1. US National Parks Pass

You can order passes online or get them at any of these Federal Recreation Areas. BUY THE PASS AT REI and they will donate 10% of sales to the National Park Foundation.

2.  Hiking Gear

3. Clothing – Layers

4. Daypack

5. Other

Where to Stay in Jackson near Grand Teton:

There are a variety of lodging options in Grand Teton and nearby Jackson. Here are the 3 favorite places we recommend:

What to Expect at Grand Teton National Park in the Winter

The best time to visit Grand Teton National Park depends on the type of activities you want to do.

The winter months of December, January and February are pretty quiet at Grand Teton.

All services are closed during the winter. You can call and talk to a ranger for trip planning, see the park website.

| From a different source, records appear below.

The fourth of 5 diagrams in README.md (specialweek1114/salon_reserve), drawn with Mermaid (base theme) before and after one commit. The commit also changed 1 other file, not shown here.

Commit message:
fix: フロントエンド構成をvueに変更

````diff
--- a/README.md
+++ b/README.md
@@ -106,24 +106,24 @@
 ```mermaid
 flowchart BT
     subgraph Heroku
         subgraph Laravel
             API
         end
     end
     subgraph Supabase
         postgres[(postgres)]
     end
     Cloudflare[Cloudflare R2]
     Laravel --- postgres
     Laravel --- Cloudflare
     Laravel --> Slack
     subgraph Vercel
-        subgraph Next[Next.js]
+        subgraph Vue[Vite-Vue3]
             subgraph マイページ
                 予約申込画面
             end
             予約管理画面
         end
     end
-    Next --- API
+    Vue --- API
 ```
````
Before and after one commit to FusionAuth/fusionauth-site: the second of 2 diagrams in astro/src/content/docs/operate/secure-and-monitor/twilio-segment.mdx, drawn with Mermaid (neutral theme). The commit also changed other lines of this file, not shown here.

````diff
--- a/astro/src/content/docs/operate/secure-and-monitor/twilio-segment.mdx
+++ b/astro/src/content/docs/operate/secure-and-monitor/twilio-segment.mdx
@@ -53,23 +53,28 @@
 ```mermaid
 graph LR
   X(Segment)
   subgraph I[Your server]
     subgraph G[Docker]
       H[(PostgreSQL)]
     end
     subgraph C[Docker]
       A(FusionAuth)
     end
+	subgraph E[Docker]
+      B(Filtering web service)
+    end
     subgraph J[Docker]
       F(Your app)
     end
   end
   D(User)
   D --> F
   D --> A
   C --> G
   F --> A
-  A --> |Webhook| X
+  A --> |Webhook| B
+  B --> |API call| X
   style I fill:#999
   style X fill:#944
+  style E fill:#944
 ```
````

Highway 191 is the only road open to vehicles from Jackson to Moran. Teton Park Road from Taggart Lake to Signal Mountain Lodge is only open for non-motorized use.

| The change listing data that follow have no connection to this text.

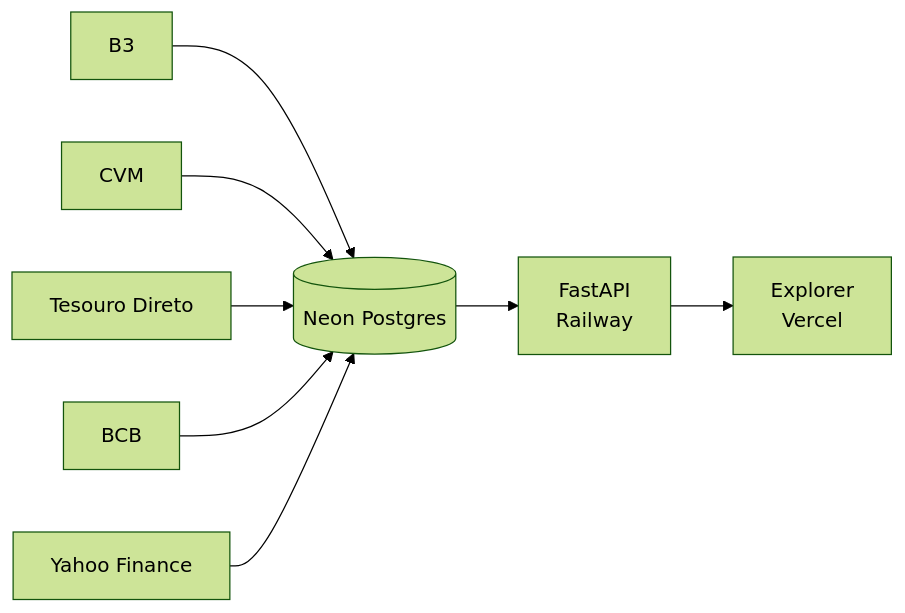
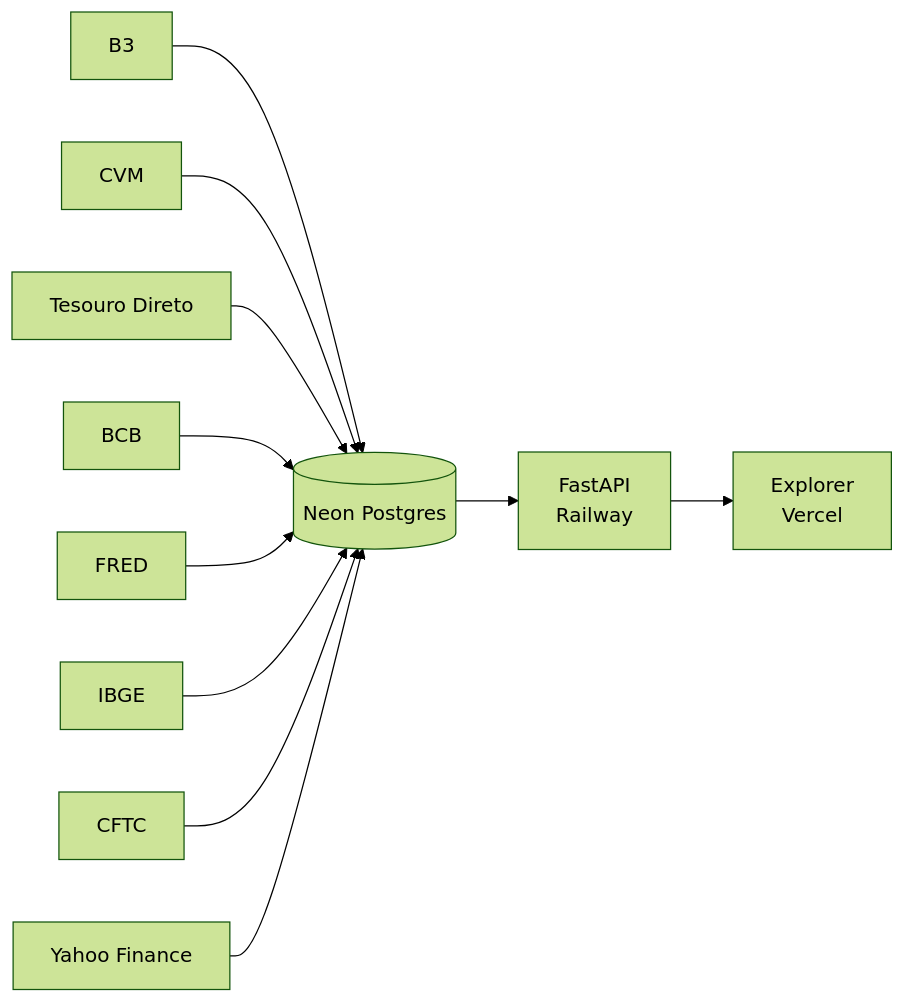
Before and after one commit to celowiz/open-market-data: the diagram in README.md, drawn with Mermaid (forest theme). The commit also changed 76 other files, not shown here.

First line of the commit message:
Add scratch-filtered B3 lending, FRED/IBGE macro, events, and COT/13F (#26)

````diff
--- a/README.md
+++ b/README.md
@@ -57,20 +57,26 @@
 ```mermaid
 flowchart LR
   B3[B3]
   CVM[CVM]
   Tesouro[Tesouro Direto]
   BCB[BCB]
+  FRED[FRED]
+  IBGE[IBGE]
+  CFTC[CFTC]
   Yahoo[Yahoo Finance]
 
   Neon[(Neon Postgres)]
   API["FastAPI\nRailway"]
   Explorer["Explorer\nVercel"]
 
   B3 --> Neon
   CVM --> Neon
   Tesouro --> Neon
   BCB --> Neon
+  FRED --> Neon
+  IBGE --> Neon
+  CFTC --> Neon
   Yahoo --> Neon
   Neon --> API
   API --> Explorer
 ```
````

Grand Teton Winter Weather

In the winter expect cold days and frigid nights, with rain or snow any time.

Check the weather and be prepared with the right winter clothing to enjoy the outdoor activities.

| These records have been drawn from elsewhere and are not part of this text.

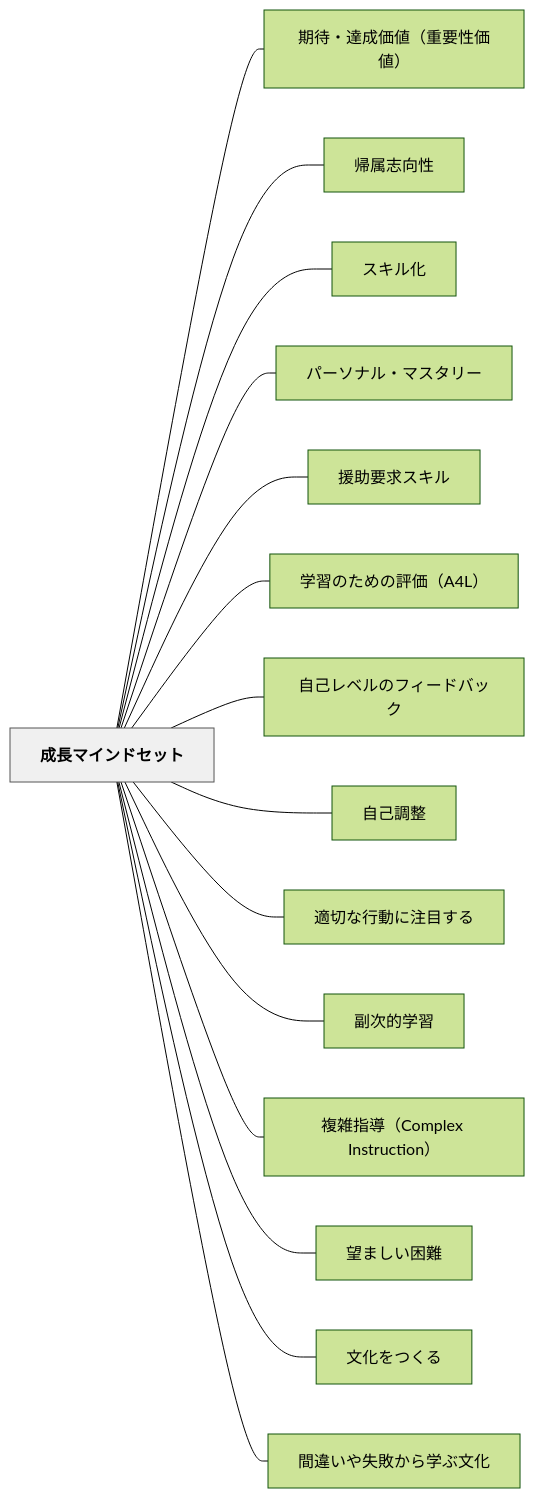
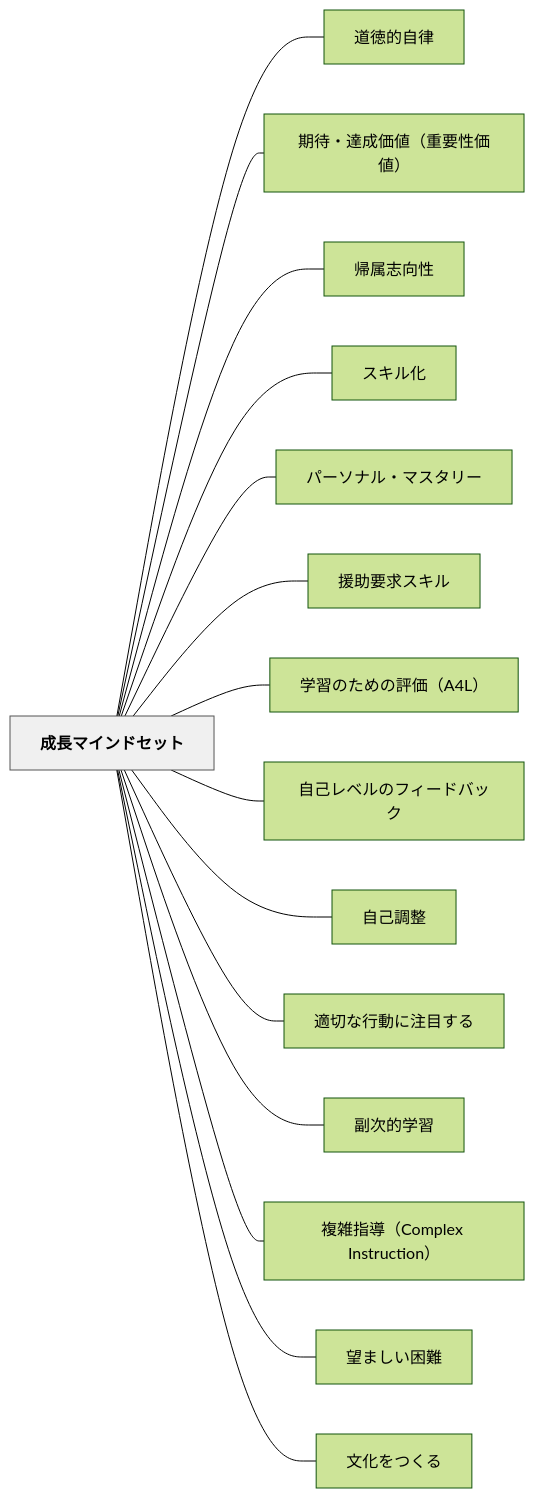
The diagram in content/パタン/成長マインドセット.md (unknownthings-ed-patterns/unknownthings-ed-patterns), drawn with Mermaid (forest theme) before and after one commit. The commit also changed other lines of this file and 12 other files, not shown here.

````diff
--- a/content/パタン/成長マインドセット.md
+++ b/content/パタン/成長マインドセット.md
@@ -123,36 +124,36 @@
 ```mermaid
 flowchart LR
     ne68890e995b7e3839ee382a4e383b3e38389e382bbe38383e38388["成長マインドセット"]
+    ne98193e5beb3e79a84e887aae5be8b["道徳的自律"]
     ne69c9fe5be85e383bbe98194e68890e4bea1e580a4efbc88e9878de8a681e680a7e4bea1e580a4efbc89["期待・達成価値（重要性価値）"]
     ne5b8b0e5b19ee5bf97e59091e680a7["帰属志向性"]
     ne382b9e382ade383abe58c96["スキル化"]
     ne38391e383bce382bde3838ae383abe383bbe3839ee382b9e382bfe383aae383bc["パーソナル・マスタリー"]
     ne68fb4e58aa9e8a681e6b182e382b9e382ade383ab["援助要求スキル"]
     ne5ada6e7bf92e381aee3819fe38281e381aee8a995e4bea1efbc8841344cefbc89["学習のための評価（A4L）"]
     ne887aae5b7b1e383ace38399e383abe381aee38395e382a3e383bce38389e38390e38383e382af["自己レベルのフィードバック"]
     ne887aae5b7b1e8aabfe695b4["自己調整"]
     ne981a9e58887e381aae8a18ce58b95e381abe6b3a8e79baee38199e3828b["適切な行動に注目する"]
     ne589afe6aca1e79a84e5ada6e7bf92["副次的学習"]
     ne8a487e99b91e68c87e5b08eefbc88436f6d706c657820496e737472756374696f6eefbc89["複雑指導（Complex Instruction）"]
     ne69c9be381bee38197e38184e59bb0e99ba3["望ましい困難"]
     ne69687e58c96e38292e381a4e3818fe3828b["文化をつくる"]
-    ne99693e98195e38184e38284e5a4b1e69597e3818be38289e5ada6e381b6e69687e58c96["間違いや失敗から学ぶ文化"]
 
+    ne68890e995b7e3839ee382a4e383b3e38389e382bbe38383e38388 --- ne98193e5beb3e79a84e887aae5be8b
     ne68890e995b7e3839ee382a4e383b3e38389e382bbe38383e38388 --- ne69c9fe5be85e383bbe98194e68890e4bea1e580a4efbc88e9878de8a681e680a7e4bea1e580a4efbc89
     ne68890e995b7e3839ee382a4e383b3e38389e382bbe38383e38388 --- ne5b8b0e5b19ee5bf97e59091e680a7
     ne68890e995b7e3839ee382a4e383b3e38389e382bbe38383e38388 --- ne382b9e382ade383abe58c96
     ne68890e995b7e3839ee382a4e383b3e38389e382bbe38383e38388 --- ne38391e383bce382bde3838ae383abe383bbe3839ee382b9e382bfe383aae383bc
     ne68890e995b7e3839ee382a4e383b3e38389e382bbe38383e38388 --- ne68fb4e58aa9e8a681e6b182e382b9e382ade383ab
     ne68890e995b7e3839ee382a4e383b3e38389e382bbe38383e38388 --- ne5ada6e7bf92e381aee3819fe38281e381aee8a995e4bea1efbc8841344cefbc89
     ne68890e995b7e3839ee382a4e383b3e38389e382bbe38383e38388 --- ne887aae5b7b1e383ace38399e383abe381aee38395e382a3e383bce38389e38390e38383e382af
     ne68890e995b7e3839ee382a4e383b3e38389e382bbe38383e38388 --- ne887aae5b7b1e8aabfe695b4
     ne68890e995b7e3839ee382a4e383b3e38389e382bbe38383e38388 --- ne981a9e58887e381aae8a18ce58b95e381abe6b3a8e79baee38199e3828b
     ne68890e995b7e3839ee382a4e383b3e38389e382bbe38383e38388 --- ne589afe6aca1e79a84e5ada6e7bf92
     ne68890e995b7e3839ee382a4e383b3e38389e382bbe38383e38388 --- ne8a487e99b91e68c87e5b08eefbc88436f6d706c657820496e737472756374696f6eefbc89
     ne68890e995b7e3839ee382a4e383b3e38389e382bbe38383e38388 --- ne69c9be381bee38197e38184e59bb0e99ba3
     ne68890e995b7e3839ee382a4e383b3e38389e382bbe38383e38388 --- ne69687e58c96e38292e381a4e3818fe3828b
-    ne68890e995b7e3839ee382a4e383b3e38389e382bbe38383e38388 --- ne99693e98195e38184e38284e5a4b1e69597e3818be38289e5ada6e381b6e69687e58c96
 
     classDef hub fill:#f0f0f0,stroke:#555,color:#000,font-weight:bold
     class ne68890e995b7e3839ee382a4e383b3e38389e382bbe38383e38388 hub
 ```
````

  • December temperatures: highs 25 degrees / lows 3 degrees Fahrenheit
  • January temperatures: highs 25 degrees / lows 0 degrees Fahrenheit
  • February temperatures: highs 30 degrees / lows 2 degrees Fahrenheit

Road Closures in the Winter

When visiting the Tetons in the winter, pay attention to winter closing dates. Check the NPS website for updated road status.

The Teton Park Road is closed November 1 to April 30 from Taggart Lake Trailhead to Signal Mountain Lodge. During this time the road is used for skiing, snowshoeing, and hiking from mid-December to mid-March.

Moose-Wilson Road is usually closed to vehicles until mid-May. When it’s snow-packed it’s open to skiing, snowshoeing and hiking.

Highway 191 from Jackson to Moran is open.

Vehicles with four-wheel drive, all-wheel drive, or all-weather tires are recommended for winter travel. Roads may be closed during blizzards.

Drive at or below posted speed limits as conditions warrant; moose and other wildlife are often seen crossing roads during the winter.

Grand Teton Winter Activities

There are so many fun things to do at Grand Teton, especially during the winter.

Cross-country Skiing and Snowshoeing

Cross-country skiing and snowshoeing are the most popular winter activities to do at the Tetons.

The Teton Park Road from Taggart Lake Trailhead to Signal Mountain Lodge is intermittently groomed for snowshoeing and cross-country skiing.

You can also explore areas around Colter Bay, Antelope Flats Road, Taggart Lake and Flagg Ranch.

Moose-Wilson Road is another fun trail, be sure to park at Granite Canyon Trailhead or Death Canyon Road.

Snowmobiling

Snowmobile use along the John D. Rockefeller, Jr. Memorial Parkway is limited to Grassy Lake Road when open. Off-road travel anywhere in Rockefeller Parkway is prohibited.

Visit the Yellowstone National Park Web site for information regarding snowmobile and snowcoach tours and for non-commercial snowmobile access.

The only location in Grand Teton where you can snowmobile is the frozen surface of Jackson Lake for ice fshing access only. Access is limited to the Colter Bay Swim Beach and Best Available Technology(BAT) snowmobiles is required. For the latest BAT approved snowmobile list please refer to Yellowstone Best Available Technology(BAT) Snowmobiles.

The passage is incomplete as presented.